WHAT TO WORK ON: Within the data beneath, some lines may hold the word "entries". Give the number of those lines and nothing else.

AVAILABLE DATA:
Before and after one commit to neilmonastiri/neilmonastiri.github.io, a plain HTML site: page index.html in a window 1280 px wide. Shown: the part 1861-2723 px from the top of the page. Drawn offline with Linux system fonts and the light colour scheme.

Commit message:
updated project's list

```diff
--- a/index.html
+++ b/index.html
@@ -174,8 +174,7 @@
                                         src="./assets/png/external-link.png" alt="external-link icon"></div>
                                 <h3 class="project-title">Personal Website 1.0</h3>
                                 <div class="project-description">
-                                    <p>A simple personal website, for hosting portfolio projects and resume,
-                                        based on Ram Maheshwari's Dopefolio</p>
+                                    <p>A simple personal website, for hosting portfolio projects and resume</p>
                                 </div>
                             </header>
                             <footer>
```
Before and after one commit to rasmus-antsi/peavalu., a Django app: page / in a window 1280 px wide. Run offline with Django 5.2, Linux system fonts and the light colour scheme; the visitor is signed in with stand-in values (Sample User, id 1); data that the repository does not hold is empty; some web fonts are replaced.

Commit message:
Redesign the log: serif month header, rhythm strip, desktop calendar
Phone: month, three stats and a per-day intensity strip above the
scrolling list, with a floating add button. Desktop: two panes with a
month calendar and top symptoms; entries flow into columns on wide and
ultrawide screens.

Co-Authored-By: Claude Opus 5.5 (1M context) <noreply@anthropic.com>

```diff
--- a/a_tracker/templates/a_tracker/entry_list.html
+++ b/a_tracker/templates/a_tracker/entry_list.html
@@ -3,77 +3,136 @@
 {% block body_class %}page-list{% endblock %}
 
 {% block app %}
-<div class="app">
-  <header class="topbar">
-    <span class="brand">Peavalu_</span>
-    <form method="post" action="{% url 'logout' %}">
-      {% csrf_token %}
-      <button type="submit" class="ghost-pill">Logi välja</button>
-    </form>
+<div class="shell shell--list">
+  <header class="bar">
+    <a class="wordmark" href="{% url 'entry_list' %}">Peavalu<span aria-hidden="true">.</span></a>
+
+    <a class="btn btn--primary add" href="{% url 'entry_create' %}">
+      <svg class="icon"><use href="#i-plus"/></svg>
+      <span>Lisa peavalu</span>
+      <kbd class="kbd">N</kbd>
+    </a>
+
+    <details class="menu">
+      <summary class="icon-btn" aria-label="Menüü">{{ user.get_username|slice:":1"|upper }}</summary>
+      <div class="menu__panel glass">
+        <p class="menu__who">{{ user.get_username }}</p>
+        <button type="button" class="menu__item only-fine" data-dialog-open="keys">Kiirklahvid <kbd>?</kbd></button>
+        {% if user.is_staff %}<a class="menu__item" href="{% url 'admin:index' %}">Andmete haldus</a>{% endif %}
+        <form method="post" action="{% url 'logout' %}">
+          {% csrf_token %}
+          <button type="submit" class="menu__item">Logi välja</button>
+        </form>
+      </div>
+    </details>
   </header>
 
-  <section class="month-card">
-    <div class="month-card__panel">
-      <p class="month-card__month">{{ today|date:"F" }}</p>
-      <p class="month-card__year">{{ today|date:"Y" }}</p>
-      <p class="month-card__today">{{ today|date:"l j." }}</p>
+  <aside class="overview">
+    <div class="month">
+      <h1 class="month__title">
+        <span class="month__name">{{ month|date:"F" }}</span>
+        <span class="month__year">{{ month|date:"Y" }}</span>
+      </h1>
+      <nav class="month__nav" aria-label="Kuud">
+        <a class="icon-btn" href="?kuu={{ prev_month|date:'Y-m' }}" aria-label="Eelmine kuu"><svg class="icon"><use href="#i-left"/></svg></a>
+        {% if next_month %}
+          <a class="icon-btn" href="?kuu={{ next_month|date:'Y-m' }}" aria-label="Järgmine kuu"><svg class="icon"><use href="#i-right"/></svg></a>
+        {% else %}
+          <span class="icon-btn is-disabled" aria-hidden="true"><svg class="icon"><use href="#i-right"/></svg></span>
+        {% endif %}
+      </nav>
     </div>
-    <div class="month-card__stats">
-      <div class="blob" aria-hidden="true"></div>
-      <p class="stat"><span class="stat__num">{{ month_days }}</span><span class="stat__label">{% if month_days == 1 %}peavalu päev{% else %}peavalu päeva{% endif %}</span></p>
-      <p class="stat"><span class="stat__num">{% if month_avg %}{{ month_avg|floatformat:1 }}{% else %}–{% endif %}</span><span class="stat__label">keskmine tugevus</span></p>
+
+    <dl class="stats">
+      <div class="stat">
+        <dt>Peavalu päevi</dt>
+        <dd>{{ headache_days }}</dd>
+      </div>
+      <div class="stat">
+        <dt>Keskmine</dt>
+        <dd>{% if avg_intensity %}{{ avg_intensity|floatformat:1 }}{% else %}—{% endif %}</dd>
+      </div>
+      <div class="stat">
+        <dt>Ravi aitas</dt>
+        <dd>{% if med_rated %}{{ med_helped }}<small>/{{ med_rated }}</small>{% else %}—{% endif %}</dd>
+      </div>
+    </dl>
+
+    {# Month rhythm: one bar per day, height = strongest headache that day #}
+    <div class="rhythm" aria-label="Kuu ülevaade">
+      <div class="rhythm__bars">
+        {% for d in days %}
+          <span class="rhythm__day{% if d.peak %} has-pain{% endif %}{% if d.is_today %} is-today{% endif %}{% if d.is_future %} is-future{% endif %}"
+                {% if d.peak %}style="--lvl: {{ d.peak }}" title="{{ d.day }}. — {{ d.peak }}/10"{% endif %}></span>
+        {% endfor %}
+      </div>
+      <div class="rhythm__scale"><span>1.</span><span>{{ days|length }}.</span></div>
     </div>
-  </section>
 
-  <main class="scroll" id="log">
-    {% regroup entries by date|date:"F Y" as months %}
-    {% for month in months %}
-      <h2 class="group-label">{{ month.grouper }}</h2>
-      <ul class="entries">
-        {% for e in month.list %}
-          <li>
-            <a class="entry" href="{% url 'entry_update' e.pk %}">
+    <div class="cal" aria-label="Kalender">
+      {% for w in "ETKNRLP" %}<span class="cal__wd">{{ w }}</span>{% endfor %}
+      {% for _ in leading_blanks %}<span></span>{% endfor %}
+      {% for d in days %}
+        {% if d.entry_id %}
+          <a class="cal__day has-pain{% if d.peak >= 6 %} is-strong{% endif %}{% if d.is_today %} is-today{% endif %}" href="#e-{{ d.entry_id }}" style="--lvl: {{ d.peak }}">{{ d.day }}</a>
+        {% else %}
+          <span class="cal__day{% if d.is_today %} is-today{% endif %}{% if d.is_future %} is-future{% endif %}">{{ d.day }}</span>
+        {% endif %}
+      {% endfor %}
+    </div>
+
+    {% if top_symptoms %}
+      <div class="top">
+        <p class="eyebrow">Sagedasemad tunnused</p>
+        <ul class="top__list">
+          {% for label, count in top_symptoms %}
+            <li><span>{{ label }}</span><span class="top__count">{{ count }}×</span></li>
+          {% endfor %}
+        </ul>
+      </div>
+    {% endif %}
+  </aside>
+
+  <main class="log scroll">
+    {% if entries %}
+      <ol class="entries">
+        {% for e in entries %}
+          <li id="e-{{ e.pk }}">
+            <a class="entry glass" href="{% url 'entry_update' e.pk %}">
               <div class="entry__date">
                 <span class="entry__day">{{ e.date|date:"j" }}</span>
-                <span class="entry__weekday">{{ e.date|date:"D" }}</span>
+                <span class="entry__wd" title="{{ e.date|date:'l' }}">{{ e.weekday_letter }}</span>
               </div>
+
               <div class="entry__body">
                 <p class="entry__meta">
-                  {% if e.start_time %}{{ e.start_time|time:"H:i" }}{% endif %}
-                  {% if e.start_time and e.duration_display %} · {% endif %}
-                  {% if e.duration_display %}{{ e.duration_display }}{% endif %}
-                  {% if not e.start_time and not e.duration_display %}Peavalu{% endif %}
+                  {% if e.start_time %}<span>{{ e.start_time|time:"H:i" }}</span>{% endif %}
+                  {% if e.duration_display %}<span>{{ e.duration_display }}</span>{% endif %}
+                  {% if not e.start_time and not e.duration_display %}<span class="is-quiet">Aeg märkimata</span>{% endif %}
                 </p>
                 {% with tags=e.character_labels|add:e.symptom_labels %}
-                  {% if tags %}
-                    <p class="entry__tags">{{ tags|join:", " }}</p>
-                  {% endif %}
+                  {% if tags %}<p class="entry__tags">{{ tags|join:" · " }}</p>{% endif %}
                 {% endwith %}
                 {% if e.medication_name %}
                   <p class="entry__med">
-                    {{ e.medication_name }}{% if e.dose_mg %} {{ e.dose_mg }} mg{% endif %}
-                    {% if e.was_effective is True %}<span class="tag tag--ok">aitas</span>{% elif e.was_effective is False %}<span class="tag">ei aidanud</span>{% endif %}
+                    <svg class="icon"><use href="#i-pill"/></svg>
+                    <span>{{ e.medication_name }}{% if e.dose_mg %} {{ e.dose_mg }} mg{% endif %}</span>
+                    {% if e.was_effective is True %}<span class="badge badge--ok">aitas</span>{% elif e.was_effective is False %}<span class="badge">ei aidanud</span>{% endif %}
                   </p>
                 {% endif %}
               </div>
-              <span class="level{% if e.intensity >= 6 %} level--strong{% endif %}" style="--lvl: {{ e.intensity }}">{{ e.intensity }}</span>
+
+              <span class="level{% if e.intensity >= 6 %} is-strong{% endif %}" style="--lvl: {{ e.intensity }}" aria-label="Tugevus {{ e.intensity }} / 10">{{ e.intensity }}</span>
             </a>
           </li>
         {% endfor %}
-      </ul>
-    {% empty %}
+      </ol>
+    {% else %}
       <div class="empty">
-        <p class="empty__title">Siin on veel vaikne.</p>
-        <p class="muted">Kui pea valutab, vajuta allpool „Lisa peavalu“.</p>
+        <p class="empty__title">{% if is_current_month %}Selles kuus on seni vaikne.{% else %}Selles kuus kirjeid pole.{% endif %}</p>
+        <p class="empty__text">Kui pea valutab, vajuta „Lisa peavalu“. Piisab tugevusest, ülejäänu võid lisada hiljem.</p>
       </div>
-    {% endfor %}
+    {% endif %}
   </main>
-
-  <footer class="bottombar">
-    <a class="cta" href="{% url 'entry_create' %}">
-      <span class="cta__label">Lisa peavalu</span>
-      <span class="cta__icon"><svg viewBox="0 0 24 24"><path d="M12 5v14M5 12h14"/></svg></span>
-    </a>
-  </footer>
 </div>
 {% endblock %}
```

RESPONSE AREA: 6